GARCIA-NAVARRO: I should say that in a very eerie twist of fate, you are an author, and you wrote a book about terrible happenings on a cruise ship. And you researched that book on the very cruise ship you're on now, right?

G COURTER: I know. It's just so ironic. It's called "The Girl In The Box," and it's about a murder (inaudible) with medical overtones on a cruise ship. I guess my darkest image is me going out on a (inaudible). So it's - as much as we have gotten a dark sense of humor here, the (inaudible) is that any one of us could come down with the virus. We're 75 and 77, so we're in a high-risk category by age. And I just learned that if one of us is offloaded for a hospital, the other has to stay on board.


G COURTER: And I just can't imagine that.

GARCIA-NAVARRO: Your family and your friends must be very worried about you.

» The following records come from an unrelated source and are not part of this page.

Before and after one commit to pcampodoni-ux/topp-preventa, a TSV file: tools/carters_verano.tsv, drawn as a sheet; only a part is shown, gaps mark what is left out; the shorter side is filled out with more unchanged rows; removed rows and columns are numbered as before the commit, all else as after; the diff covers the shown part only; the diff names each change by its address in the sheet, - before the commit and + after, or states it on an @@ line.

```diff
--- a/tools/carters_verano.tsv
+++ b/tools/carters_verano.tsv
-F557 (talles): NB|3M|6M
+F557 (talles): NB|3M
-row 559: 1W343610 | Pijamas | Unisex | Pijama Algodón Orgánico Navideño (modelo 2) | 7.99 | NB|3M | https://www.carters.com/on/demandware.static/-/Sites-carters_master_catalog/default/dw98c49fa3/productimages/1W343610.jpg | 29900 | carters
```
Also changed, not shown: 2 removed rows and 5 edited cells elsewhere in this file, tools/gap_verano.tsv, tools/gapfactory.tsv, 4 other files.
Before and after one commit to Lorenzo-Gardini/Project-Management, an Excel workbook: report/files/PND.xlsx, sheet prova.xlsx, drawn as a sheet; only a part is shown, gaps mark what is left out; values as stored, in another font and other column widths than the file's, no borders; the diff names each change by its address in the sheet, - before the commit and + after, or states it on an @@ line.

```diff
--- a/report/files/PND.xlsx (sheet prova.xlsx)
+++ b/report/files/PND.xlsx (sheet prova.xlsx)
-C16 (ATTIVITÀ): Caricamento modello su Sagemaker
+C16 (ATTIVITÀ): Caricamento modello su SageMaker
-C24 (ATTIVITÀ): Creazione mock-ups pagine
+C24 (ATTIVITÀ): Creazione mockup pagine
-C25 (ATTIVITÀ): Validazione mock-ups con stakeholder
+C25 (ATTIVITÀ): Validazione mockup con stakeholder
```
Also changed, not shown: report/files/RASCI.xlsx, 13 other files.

G COURTER: The kids have formed an incredible team to get us off the ship, but the Japanese authorities and the U.S. State Department are (inaudible) no. Nobody (inaudible) quarantine. So that's frustrating. But the kids are working on it as a team. And they're bright, and they're - they know media, and they know what to do. But it's not happening.

GARCIA-NAVARRO: Can I ask you to pass me over to Philip so I can speak with him as well? Thank you.

PHILIP COURTER: Hi, Lulu. It's Phil.

GARCIA-NAVARRO: Hi, Phil. Tell me a little bit about how you're feeling and your state of mind right now.

P COURTER: I think as Gay said, we've been really very cheerful (inaudible) point where we realized that - you know, that we've read a lot. I think there is a real concern about the possibility the virus could be transmitted through the circulating air system. We're fortunate we have a balcony, and we've been keeping our door cracked open a bit and letting fresh air move through the room all the time. But we're just kind of, you know, hunkering down and taking our temperatures and trying to, you know, keep ourselves feeling healthy and safe. We're certainly eating well. I'll give them credit for that.

As of today, by the way, they even opened up a kind of a psychological support hotline so that if people are feeling really, really (inaudible), there's a number they can call, which I think is awfully nice. I do give credit to the ship. They're really trying to do the best they can.

GARCIA-NAVARRO: Have you spoken to any U.S. government representatives? Have you been able to sort of speak to embassies or consulates?

P COURTER: Well, we've tried to reach out. Our kids have tried to reach out. Everybody is kind of throwing their hands up in the air. You know, this is a big problem, and nobody really knows what to do. But at the moment, we certainly haven't seen or heard about any actual action taking place to get people off the ship earlier or to change that kind of a setting. I mean, the news today from the State Department was that the CDC says, this is best place for you all (inaudible). And so here we are.

GARCIA-NAVARRO: When will the quarantine be over?

P COURTER: It's supposed to end on the 19. And we're presuming that that's what's going to happen even if some new cases do appear. Some folks say, oh, no, if there are more cases, then you have to extend the quarantine period. Well, we certainly hope that doesn't happen.

GARCIA-NAVARRO: That's almost two weeks. That's a long time. We wish you the best.


GARCIA-NAVARRO: That's Philip and Gay Courter, quarantined aboard the Diamond Princess cruise ship near Japan.

Thank you so much.

P COURTER: Thank you. Transcript provided by NPR, Copyright NPR.

Lulu Garcia-Navarro is the host of Weekend Edition Sunday and one of the hosts of NPR's morning news podcast Up First. She is infamous in the IT department of NPR for losing laptops to bullets, hurricanes, and bomb blasts.